No future for AKP without Erdoğan, says pro-gov’t columnist

Turkish President Recep Tayyip Erdoğan should not fall into the “trap” of relinquishing his position at the head of the ruling Justice and Development Party (AKP), said Abdulkadir Selvi, a columnist known for his links to the ruling party.

The AKP’s landslide defeat in the Istanbul mayoral rerun on June 23 has spurred reports saying Erdoğan is preparing to step down as the AKP chair.

But these reports have been stirred up by opponents of the AKP seeking to cut the president’s ties to the ruling party, Selvi said in his column for pro-government daily Hürriyet.

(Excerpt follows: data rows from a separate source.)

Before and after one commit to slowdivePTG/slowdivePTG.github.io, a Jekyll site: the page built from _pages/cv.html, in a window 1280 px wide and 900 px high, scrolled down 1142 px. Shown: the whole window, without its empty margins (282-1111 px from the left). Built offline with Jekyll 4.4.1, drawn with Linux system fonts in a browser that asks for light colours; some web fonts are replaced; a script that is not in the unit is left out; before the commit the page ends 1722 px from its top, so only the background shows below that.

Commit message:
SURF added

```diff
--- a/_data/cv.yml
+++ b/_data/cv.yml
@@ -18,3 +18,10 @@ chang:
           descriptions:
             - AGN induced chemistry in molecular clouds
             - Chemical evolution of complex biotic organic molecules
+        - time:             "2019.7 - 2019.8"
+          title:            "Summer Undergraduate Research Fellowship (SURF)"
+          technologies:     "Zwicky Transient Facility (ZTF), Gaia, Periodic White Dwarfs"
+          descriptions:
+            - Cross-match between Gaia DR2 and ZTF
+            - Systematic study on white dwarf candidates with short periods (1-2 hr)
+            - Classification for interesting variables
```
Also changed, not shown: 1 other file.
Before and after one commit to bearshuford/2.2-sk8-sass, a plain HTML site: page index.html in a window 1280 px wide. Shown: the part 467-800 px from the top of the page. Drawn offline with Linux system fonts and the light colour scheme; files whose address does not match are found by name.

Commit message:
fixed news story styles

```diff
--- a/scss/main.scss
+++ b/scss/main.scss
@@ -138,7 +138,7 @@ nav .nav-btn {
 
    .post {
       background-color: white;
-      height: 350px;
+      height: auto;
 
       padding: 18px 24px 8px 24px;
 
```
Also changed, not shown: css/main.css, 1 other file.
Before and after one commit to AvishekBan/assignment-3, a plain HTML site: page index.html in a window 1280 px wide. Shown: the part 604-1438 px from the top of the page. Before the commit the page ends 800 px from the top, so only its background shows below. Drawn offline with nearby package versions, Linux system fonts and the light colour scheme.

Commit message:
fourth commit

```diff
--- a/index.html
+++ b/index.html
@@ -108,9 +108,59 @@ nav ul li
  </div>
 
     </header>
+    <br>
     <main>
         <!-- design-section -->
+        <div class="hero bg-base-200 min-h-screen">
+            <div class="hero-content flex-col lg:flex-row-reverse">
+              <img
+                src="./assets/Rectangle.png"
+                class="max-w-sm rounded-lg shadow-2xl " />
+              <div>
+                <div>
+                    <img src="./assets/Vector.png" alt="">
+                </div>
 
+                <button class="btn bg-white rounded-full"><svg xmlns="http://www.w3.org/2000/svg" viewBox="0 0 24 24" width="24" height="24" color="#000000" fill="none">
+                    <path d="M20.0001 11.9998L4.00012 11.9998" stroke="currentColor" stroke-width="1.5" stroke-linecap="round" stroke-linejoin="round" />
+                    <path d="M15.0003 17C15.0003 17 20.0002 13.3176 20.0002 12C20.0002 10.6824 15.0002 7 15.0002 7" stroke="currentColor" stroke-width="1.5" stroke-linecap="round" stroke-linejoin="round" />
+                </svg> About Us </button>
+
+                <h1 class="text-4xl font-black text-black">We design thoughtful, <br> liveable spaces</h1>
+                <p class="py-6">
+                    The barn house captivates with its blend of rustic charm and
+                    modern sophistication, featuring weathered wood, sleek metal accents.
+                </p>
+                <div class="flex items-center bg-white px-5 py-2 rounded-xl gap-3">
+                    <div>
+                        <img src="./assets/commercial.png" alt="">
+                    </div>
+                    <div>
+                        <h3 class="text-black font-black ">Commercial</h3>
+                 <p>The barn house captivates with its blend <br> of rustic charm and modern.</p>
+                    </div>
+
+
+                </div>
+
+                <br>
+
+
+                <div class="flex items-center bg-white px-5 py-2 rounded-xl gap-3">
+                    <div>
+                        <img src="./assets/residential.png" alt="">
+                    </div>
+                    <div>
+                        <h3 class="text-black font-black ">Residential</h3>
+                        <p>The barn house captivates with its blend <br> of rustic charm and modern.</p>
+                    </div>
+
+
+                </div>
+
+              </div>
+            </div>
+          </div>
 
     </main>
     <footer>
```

“No such project is underway in the AK Party”, Selvi said. “It seems like a trap to separate Erdoğan from the AK Party … What the lifespan of an AK Party without Erdoğan would be, I can’t be sure.”

Erdoğan, a founding member of the Islamist AKP, has gained unparalleled power in Turkey over 16 years of rule as the prime minister and then president.

He served as the chair of the AKP from 2001 until he became the first president elected in a popular vote in 2014. He stepped down from the chairmanship that year to conform to a law forbidding Turkey’s president from holding political affiliation.

In 2017, while Turkey was still governed under a state of emergency following the 2016 coup attempt, Erdoğan’s government repealed the law days after winning a controversial referendum to transition from a parliamentary republic to an executive presidential system.

The president reclaimed his position as AKP leader on May 21, 2017, after a three-year spell with former prime ministers Ahmet Davutoğlu and Binali Yıldırım in charge.

“When Erdoğan was elected to the presidency, he tried to control the AK Party from afar. But the Davutoğlu and Yıldırım models failed to take hold”, Selvi said.

The AKP chair has considerable control over important matters within the party, including its candidate lists in elections.